Bipartisan bill supports modified criteria for crime expungement

A bipartisan group of state lawmakers has revived a proposal to change Wisconsin’s criteria for wiping past criminal past convictions from public view, according to Wisconsin Public Radio.  

Expungement can currently be requested only if the crime was committed by an individual under the age of 25; a bill sponsored by Republican state Rep. David Steffen would remove that age requirement. Certain crimes, however, would be ineligible for expungement, including stalking, violation of a domestic abuse restraining order, criminal trespassing, criminal damage to a business, and tragic offenses. 

Applications for expungement would only be allowed when at least a year has passed following the completion of a sentence, including community supervision and the payment of court fees and restitution. Additionally, expungement would only be possible for crimes other than violent felonies and would require no past felony convictions, as the law currently specifies. 

Under the new bill, expungement could not be used as grounds for denying a person employment or disqualification from professional licensing. The proposed changes would also allow a judge to make the decision on expungement once a sentence has been served, rather than at the time of sentencing.  

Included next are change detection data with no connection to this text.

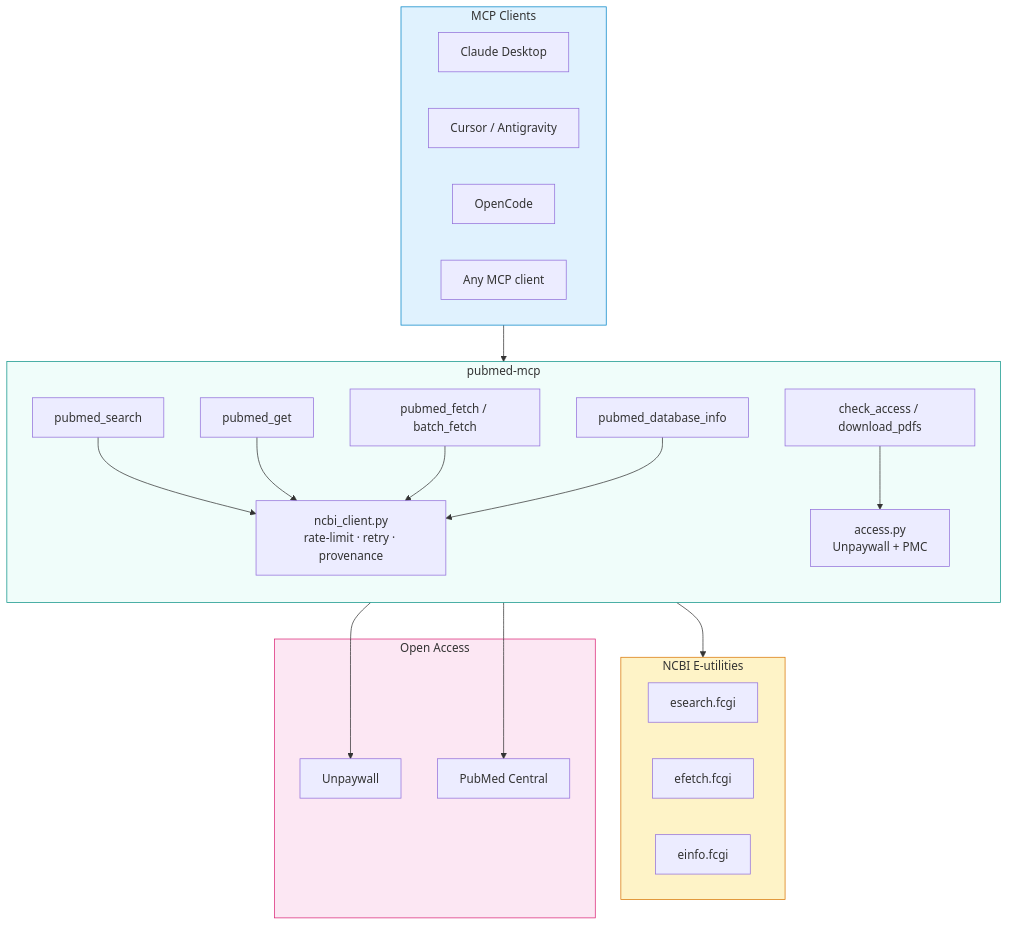
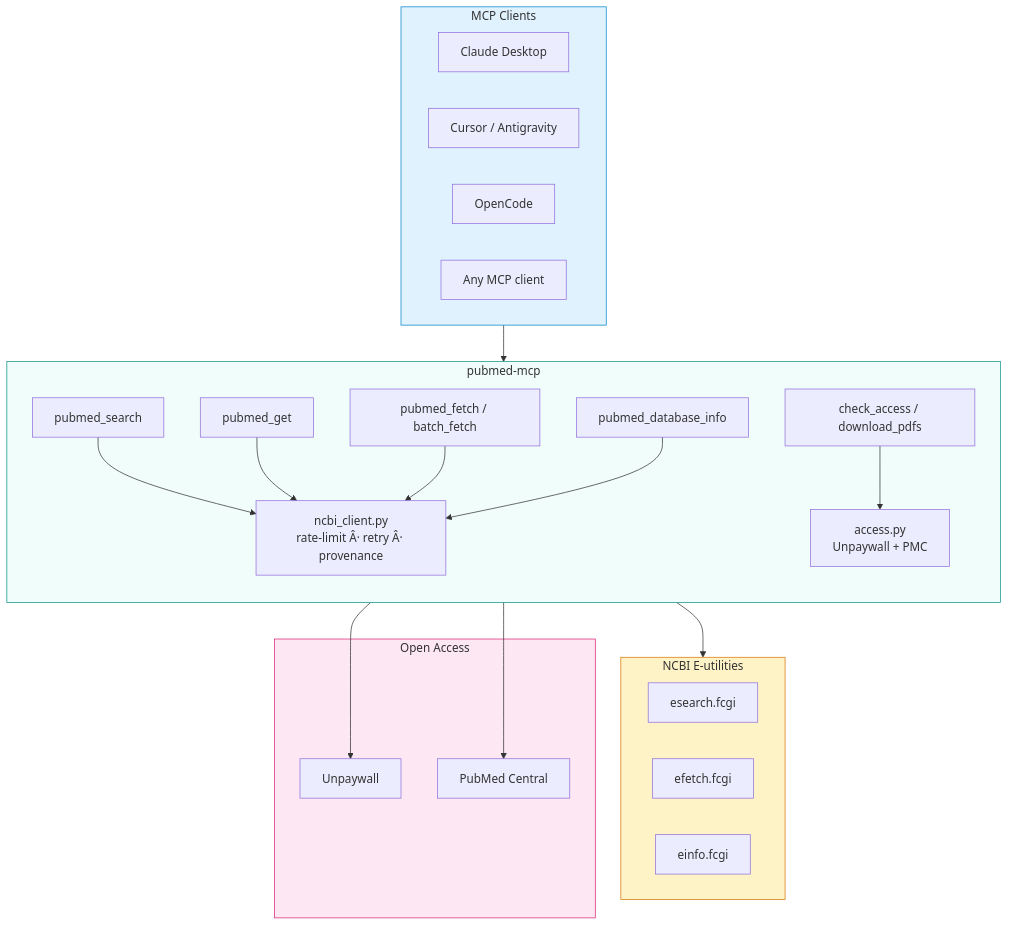
One commit to ahsanmandhar-ui/pubmed-mcp changed the first of 2 diagrams in README.md. Above: the diagram before and after it, drawn with Mermaid. The commit also changed other lines of this file and 1 other file, not shown here.

````diff
--- a/README.md
+++ b/README.md
@@ -33,44 +33,44 @@
 ```mermaid
 flowchart TB
     subgraph Client["MCP Clients"]
         A[Claude Desktop]
         B[Cursor / Antigravity]
         C[OpenCode]
         D[Any MCP client]
     end
 
     subgraph Server["pubmed-mcp"]
         direction TB
         T1[pubmed_search]
         T2[pubmed_get]
         T3[pubmed_fetch / batch_fetch]
         T4[check_access / download_pdfs]
         T5[pubmed_database_info]
         
-        NC["ncbi_client.py<br/>rate-limit · retry · provenance"]
+        NC["ncbi_client.py<br/>rate-limit Â· retry Â· provenance"]
         ACC["access.py<br/>Unpaywall + PMC"]
     end
 
     subgraph NCBI["NCBI E-utilities"]
         ES[esearch.fcgi]
         EF[efetch.fcgi]
         EI[einfo.fcgi]
     end
 
     subgraph External["Open Access"]
         UP[Unpaywall]
         PMC[PubMed Central]
     end
 
     Client --> Server
     T1 & T2 & T3 & T5 --> NC
     T4 --> ACC
     NC --> NCBI
     ACC --> UP
     ACC --> PMC
 
     style Client fill:#e0f2fe,stroke:#0284c7
     style Server fill:#f0fdfa,stroke:#0d9488
     style NCBI fill:#fef3c7,stroke:#d97706
     style External fill:#fce7f3,stroke:#db2777
 ```
````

Supporters of the proposal include the American Civil Liberties Union, the Wisconsin State Public Defender, the Badger Institute, and employer groups like Wisconsin Independent Businesses. Previous versions of the proposal have cleared the state Assembly but faced opposition in the Senate.